**Required action:** Nothing but the images is to be left out of your exact copy of the entries.
Listed entries section start
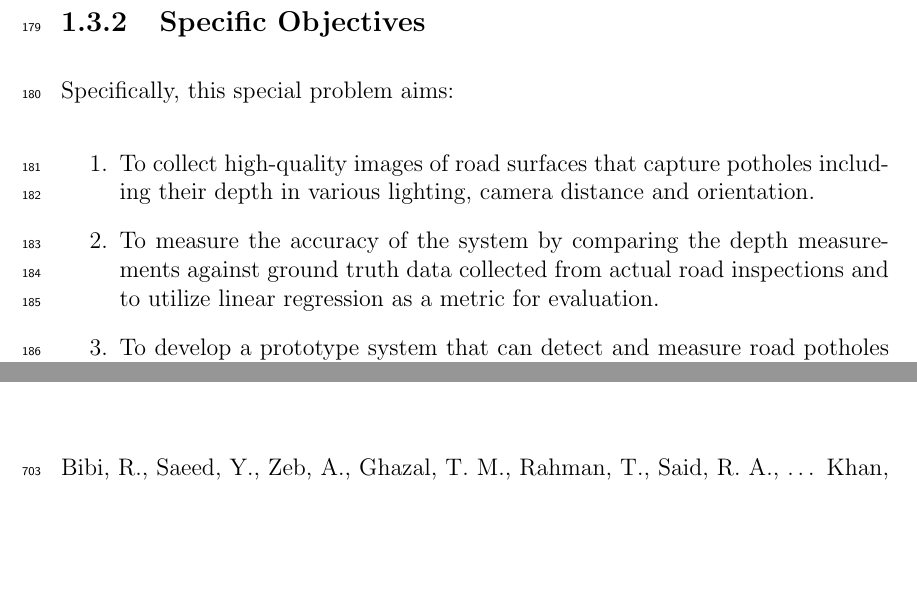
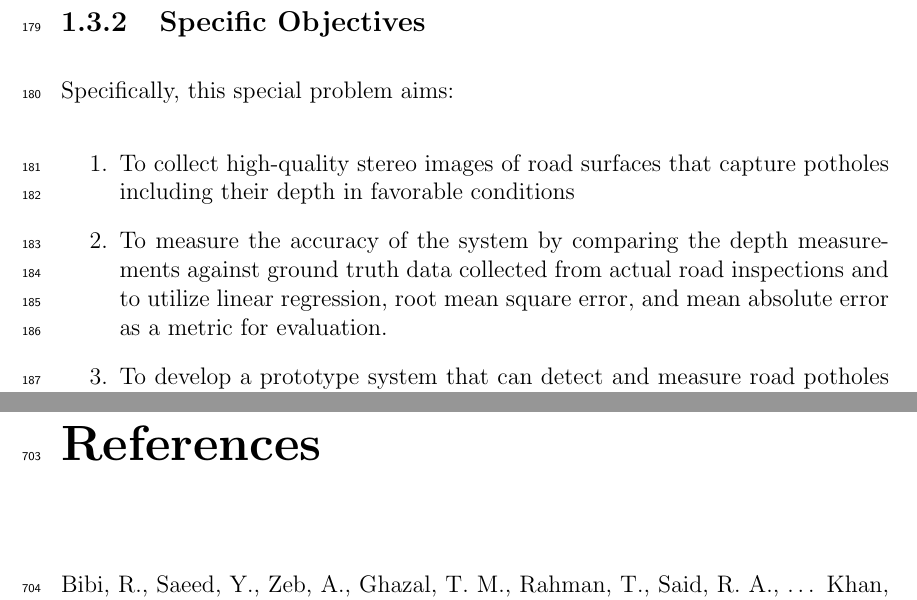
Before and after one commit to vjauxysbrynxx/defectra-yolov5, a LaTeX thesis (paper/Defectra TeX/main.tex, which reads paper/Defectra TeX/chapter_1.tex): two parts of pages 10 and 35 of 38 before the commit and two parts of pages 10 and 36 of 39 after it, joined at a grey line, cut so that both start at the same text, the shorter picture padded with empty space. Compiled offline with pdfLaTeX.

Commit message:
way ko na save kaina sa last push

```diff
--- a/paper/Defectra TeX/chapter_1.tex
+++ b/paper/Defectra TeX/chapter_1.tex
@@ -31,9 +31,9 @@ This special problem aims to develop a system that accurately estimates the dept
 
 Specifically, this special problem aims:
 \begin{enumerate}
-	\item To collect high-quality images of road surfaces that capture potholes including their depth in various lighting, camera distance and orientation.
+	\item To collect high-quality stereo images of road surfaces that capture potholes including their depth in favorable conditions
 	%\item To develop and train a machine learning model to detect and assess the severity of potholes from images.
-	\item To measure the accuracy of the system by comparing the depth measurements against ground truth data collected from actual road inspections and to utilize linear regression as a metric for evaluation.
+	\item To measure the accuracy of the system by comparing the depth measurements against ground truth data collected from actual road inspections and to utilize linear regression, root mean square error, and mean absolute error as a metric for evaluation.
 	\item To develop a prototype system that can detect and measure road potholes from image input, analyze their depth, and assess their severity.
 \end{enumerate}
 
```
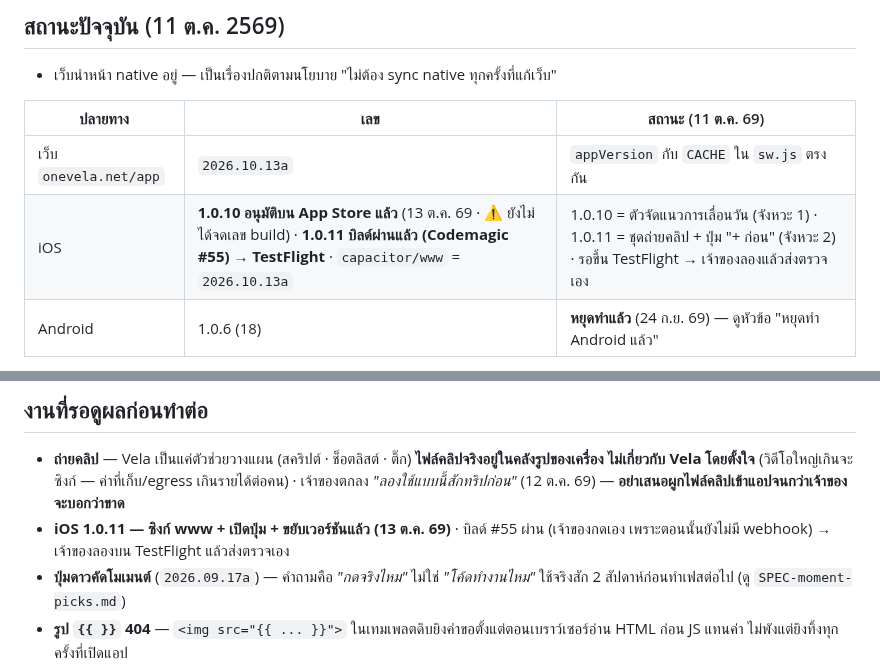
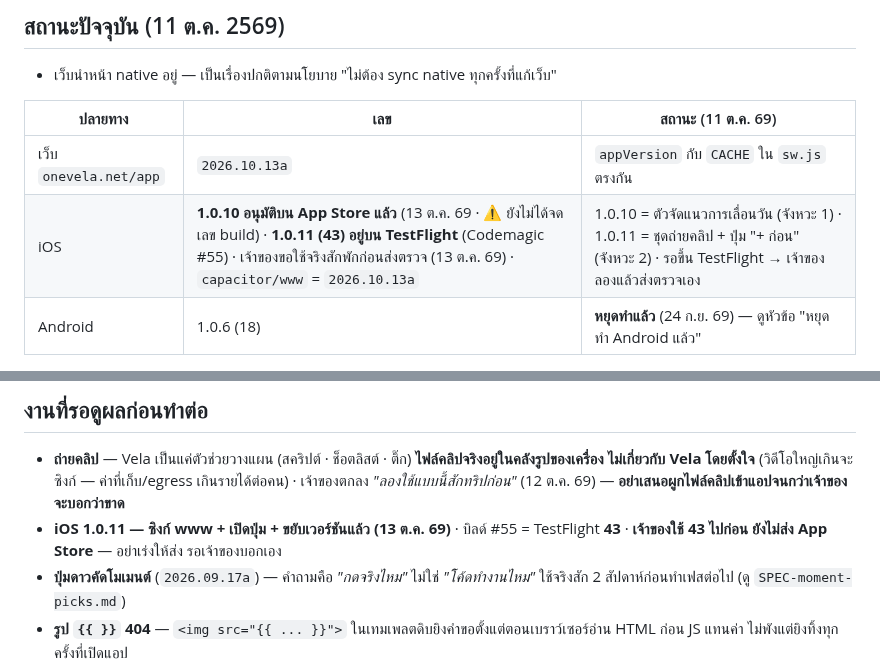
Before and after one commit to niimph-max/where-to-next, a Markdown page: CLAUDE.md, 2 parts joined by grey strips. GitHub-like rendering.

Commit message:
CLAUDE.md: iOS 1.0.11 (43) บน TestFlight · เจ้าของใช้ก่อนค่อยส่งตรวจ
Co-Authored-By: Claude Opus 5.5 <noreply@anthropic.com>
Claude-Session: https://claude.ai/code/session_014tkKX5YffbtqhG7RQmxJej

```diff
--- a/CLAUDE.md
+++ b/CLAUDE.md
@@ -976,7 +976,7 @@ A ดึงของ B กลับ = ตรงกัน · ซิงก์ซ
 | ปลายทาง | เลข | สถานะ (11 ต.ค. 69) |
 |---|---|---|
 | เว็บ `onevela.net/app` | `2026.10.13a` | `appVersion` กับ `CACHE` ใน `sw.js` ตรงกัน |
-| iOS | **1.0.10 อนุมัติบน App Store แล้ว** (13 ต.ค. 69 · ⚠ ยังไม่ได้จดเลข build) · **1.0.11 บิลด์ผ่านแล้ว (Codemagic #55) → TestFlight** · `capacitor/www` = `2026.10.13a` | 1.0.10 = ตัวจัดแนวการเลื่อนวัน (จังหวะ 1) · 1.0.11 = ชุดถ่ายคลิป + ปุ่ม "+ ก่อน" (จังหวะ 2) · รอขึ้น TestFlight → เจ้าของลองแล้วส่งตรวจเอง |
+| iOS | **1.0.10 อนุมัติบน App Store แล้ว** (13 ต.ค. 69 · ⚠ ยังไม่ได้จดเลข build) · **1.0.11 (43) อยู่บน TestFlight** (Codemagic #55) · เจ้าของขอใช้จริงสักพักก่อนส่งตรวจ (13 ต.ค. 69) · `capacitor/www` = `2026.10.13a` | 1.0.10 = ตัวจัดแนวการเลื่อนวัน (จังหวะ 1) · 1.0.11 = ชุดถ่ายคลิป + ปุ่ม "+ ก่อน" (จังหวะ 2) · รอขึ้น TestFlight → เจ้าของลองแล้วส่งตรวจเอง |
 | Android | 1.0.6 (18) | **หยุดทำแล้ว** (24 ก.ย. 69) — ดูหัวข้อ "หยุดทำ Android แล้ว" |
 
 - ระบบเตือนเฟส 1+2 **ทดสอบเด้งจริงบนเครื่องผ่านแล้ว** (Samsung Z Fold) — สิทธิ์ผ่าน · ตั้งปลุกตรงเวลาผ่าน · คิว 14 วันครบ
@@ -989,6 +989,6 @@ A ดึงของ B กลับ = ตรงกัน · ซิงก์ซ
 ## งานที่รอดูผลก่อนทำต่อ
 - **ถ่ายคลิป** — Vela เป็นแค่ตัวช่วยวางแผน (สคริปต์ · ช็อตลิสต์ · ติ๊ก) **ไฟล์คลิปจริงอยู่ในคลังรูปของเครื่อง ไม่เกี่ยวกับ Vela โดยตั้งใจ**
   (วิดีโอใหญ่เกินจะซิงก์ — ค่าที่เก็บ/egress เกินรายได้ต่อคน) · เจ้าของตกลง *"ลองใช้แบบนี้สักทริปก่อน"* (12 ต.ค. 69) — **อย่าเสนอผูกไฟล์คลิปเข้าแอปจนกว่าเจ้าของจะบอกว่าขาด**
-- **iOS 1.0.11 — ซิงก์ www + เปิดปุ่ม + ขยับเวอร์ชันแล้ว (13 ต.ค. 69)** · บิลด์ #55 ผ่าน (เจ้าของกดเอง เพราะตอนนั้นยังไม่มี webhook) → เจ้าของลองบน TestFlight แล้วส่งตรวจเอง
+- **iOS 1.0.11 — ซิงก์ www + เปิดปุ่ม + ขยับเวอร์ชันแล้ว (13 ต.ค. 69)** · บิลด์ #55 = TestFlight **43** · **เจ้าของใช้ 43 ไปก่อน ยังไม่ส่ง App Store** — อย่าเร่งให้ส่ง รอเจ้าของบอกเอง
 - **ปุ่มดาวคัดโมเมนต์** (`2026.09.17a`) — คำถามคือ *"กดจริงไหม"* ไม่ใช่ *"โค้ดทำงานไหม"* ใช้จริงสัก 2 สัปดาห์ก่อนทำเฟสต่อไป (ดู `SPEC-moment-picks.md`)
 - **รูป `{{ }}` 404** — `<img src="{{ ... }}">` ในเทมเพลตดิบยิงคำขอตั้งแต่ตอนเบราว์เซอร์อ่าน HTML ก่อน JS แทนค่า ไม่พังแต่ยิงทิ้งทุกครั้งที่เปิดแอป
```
Listed entries section end
**Reply to the exercise:**
Before and after one commit to vjauxysbrynxx/defectra-yolov5, a LaTeX thesis (paper/Defectra TeX/main.tex, which reads paper/Defectra TeX/chapter_1.tex): two parts of pages 10 and 35 of 38 before the commit and two parts of pages 10 and 36 of 39 after it, joined at a grey line, cut so that both start at the same text, the shorter picture padded with empty space. Compiled offline with pdfLaTeX.

Commit message:
way ko na save kaina sa last push

```diff
--- a/paper/Defectra TeX/chapter_1.tex
+++ b/paper/Defectra TeX/chapter_1.tex
@@ -31,9 +31,9 @@ This special problem aims to develop a system that accurately estimates the dept
 
 Specifically, this special problem aims:
 \begin{enumerate}
-	\item To collect high-quality images of road surfaces that capture potholes including their depth in various lighting, camera distance and orientation.
+	\item To collect high-quality stereo images of road surfaces that capture potholes including their depth in favorable conditions
 	%\item To develop and train a machine learning model to detect and assess the severity of potholes from images.
-	\item To measure the accuracy of the system by comparing the depth measurements against ground truth data collected from actual road inspections and to utilize linear regression as a metric for evaluation.
+	\item To measure the accuracy of the system by comparing the depth measurements against ground truth data collected from actual road inspections and to utilize linear regression, root mean square error, and mean absolute error as a metric for evaluation.
 	\item To develop a prototype system that can detect and measure road potholes from image input, analyze their depth, and assess their severity.
 \end{enumerate}
 
```
Before and after one commit to niimph-max/where-to-next, a Markdown page: CLAUDE.md, 2 parts joined by grey strips. GitHub-like rendering.

Commit message:
CLAUDE.md: iOS 1.0.11 (43) บน TestFlight · เจ้าของใช้ก่อนค่อยส่งตรวจ
Co-Authored-By: Claude Opus 5.5 <noreply@anthropic.com>
Claude-Session: https://claude.ai/code/session_014tkKX5YffbtqhG7RQmxJej

```diff
--- a/CLAUDE.md
+++ b/CLAUDE.md
@@ -976,7 +976,7 @@ A ดึงของ B กลับ = ตรงกัน · ซิงก์ซ
 | ปลายทาง | เลข | สถานะ (11 ต.ค. 69) |
 |---|---|---|
 | เว็บ `onevela.net/app` | `2026.10.13a` | `appVersion` กับ `CACHE` ใน `sw.js` ตรงกัน |
-| iOS | **1.0.10 อนุมัติบน App Store แล้ว** (13 ต.ค. 69 · ⚠ ยังไม่ได้จดเลข build) · **1.0.11 บิลด์ผ่านแล้ว (Codemagic #55) → TestFlight** · `capacitor/www` = `2026.10.13a` | 1.0.10 = ตัวจัดแนวการเลื่อนวัน (จังหวะ 1) · 1.0.11 = ชุดถ่ายคลิป + ปุ่ม "+ ก่อน" (จังหวะ 2) · รอขึ้น TestFlight → เจ้าของลองแล้วส่งตรวจเอง |
+| iOS | **1.0.10 อนุมัติบน App Store แล้ว** (13 ต.ค. 69 · ⚠ ยังไม่ได้จดเลข build) · **1.0.11 (43) อยู่บน TestFlight** (Codemagic #55) · เจ้าของขอใช้จริงสักพักก่อนส่งตรวจ (13 ต.ค. 69) · `capacitor/www` = `2026.10.13a` | 1.0.10 = ตัวจัดแนวการเลื่อนวัน (จังหวะ 1) · 1.0.11 = ชุดถ่ายคลิป + ปุ่ม "+ ก่อน" (จังหวะ 2) · รอขึ้น TestFlight → เจ้าของลองแล้วส่งตรวจเอง |
 | Android | 1.0.6 (18) | **หยุดทำแล้ว** (24 ก.ย. 69) — ดูหัวข้อ "หยุดทำ Android แล้ว" |
 
 - ระบบเตือนเฟส 1+2 **ทดสอบเด้งจริงบนเครื่องผ่านแล้ว** (Samsung Z Fold) — สิทธิ์ผ่าน · ตั้งปลุกตรงเวลาผ่าน · คิว 14 วันครบ
@@ -989,6 +989,6 @@ A ดึงของ B กลับ = ตรงกัน · ซิงก์ซ
 ## งานที่รอดูผลก่อนทำต่อ
 - **ถ่ายคลิป** — Vela เป็นแค่ตัวช่วยวางแผน (สคริปต์ · ช็อตลิสต์ · ติ๊ก) **ไฟล์คลิปจริงอยู่ในคลังรูปของเครื่อง ไม่เกี่ยวกับ Vela โดยตั้งใจ**
   (วิดีโอใหญ่เกินจะซิงก์ — ค่าที่เก็บ/egress เกินรายได้ต่อคน) · เจ้าของตกลง *"ลองใช้แบบนี้สักทริปก่อน"* (12 ต.ค. 69) — **อย่าเสนอผูกไฟล์คลิปเข้าแอปจนกว่าเจ้าของจะบอกว่าขาด**
-- **iOS 1.0.11 — ซิงก์ www + เปิดปุ่ม + ขยับเวอร์ชันแล้ว (13 ต.ค. 69)** · บิลด์ #55 ผ่าน (เจ้าของกดเอง เพราะตอนนั้นยังไม่มี webhook) → เจ้าของลองบน TestFlight แล้วส่งตรวจเอง
+- **iOS 1.0.11 — ซิงก์ www + เปิดปุ่ม + ขยับเวอร์ชันแล้ว (13 ต.ค. 69)** · บิลด์ #55 = TestFlight **43** · **เจ้าของใช้ 43 ไปก่อน ยังไม่ส่ง App Store** — อย่าเร่งให้ส่ง รอเจ้าของบอกเอง
 - **ปุ่มดาวคัดโมเมนต์** (`2026.09.17a`) — คำถามคือ *"กดจริงไหม"* ไม่ใช่ *"โค้ดทำงานไหม"* ใช้จริงสัก 2 สัปดาห์ก่อนทำเฟสต่อไป (ดู `SPEC-moment-picks.md`)
 - **รูป `{{ }}` 404** — `<img src="{{ ... }}">` ในเทมเพลตดิบยิงคำขอตั้งแต่ตอนเบราว์เซอร์อ่าน HTML ก่อน JS แทนค่า ไม่พังแต่ยิงทิ้งทุกครั้งที่เปิดแอป
```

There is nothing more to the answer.